As far as I understand, when I delete (without using Recycle Bin) a file, its record is removed from the file system table of contents (FAT/MFT/etc...) but the values of the disk sectors which were occupied by the file remain intact until these sectors are reused to write something else. When I use some sort of erased files recovery tool, it reads those sectors directly and tries to build up the original file.
In this case, what I can't understand is why recovery tools are still able to find deleted files (with reduced chance of rebuilding them though) after I defragment the drive and overwrite all the free space with zeros. Can you explain this?
I thought zero-overwritten deleted files can be only found by means of some special forensic lab magnetic scan hardware and those complex wiping algorithms (overwriting free space multiple times with random and non-random patterns) only make sense to prevent such a physical scan to succeed, but practically it seems that plain zero-fill is not enough to wipe all the tracks of deleted files. How can this be?
UPDATE, addressing the questions that came up:
- I've tried the following wipe tools: Sysinternal's SDelete, CCLeaner, and a simple utility the name of which I can't remember which starts from command line and creates a growing zero-filled file until the whole free space is taken and then deletes it.
- I've tried the following recovery tools: Recuva, GetDataBack, R-Studio, EasyRecovery.
- I can't exactly remember which tools have given specific result (as far as I can remember trial versions of some of them only show files names and can't actually recover).
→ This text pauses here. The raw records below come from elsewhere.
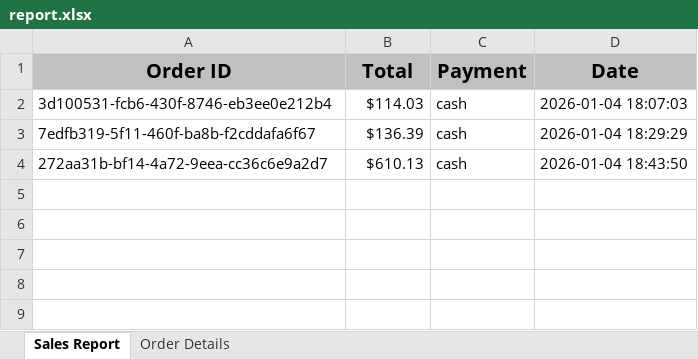
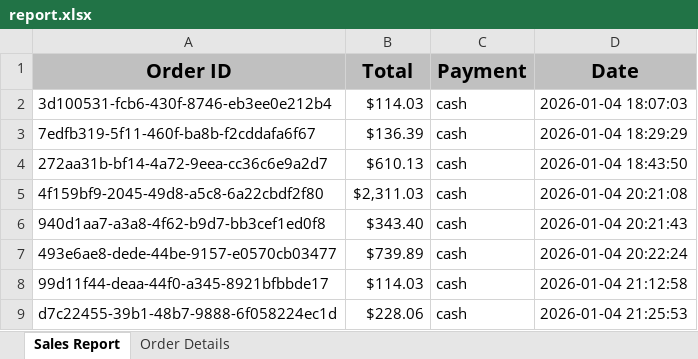
Before and after one commit to Hoang-vn-git/Pet-Inventory, an Excel workbook: report.xlsx, sheet Sales Report, drawn as a sheet; values as stored, in another font and other column widths than the file's, no borders; the diff names each change by its address in the sheet, - before the commit and + after, or states it on an @@ line.

```diff
--- a/report.xlsx (sheet Sales Report)
+++ b/report.xlsx (sheet Sales Report)
+row 5: 4f159bf9-2045-49d8-a5c8-6a22cbdf2f80 | $2,311.03 | cash | 2026-01-04 20:21:08
+row 6: 940d1aa7-a3a8-4f62-b9d7-bb3cef1ed0f8 | $343.40 | cash | 2026-01-04 20:21:43
+row 7: 493e6ae8-dede-44be-9157-e0570cb03477 | $739.89 | cash | 2026-01-04 20:22:24
+row 8: 99d11f44-deaa-44f0-a345-8921bfbbde17 | $114.03 | cash | 2026-01-04 21:12:58
+row 9: d7c22455-39b1-48b7-9888-6f058224ec1d | $228.06 | cash | 2026-01-04 21:25:53
```
Also changed, not shown: sheet Order Details, products.xlsx, 1 other file.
- Probably in most (but not 100% all) cases they've only seen the names and could not recover the data, but this is still a security threat to be addressed as file names can still be pretty informative (for example I've seen a guy that stored passwords in text files which were named as the passworded resource name plus the login name, while login names should be secured too).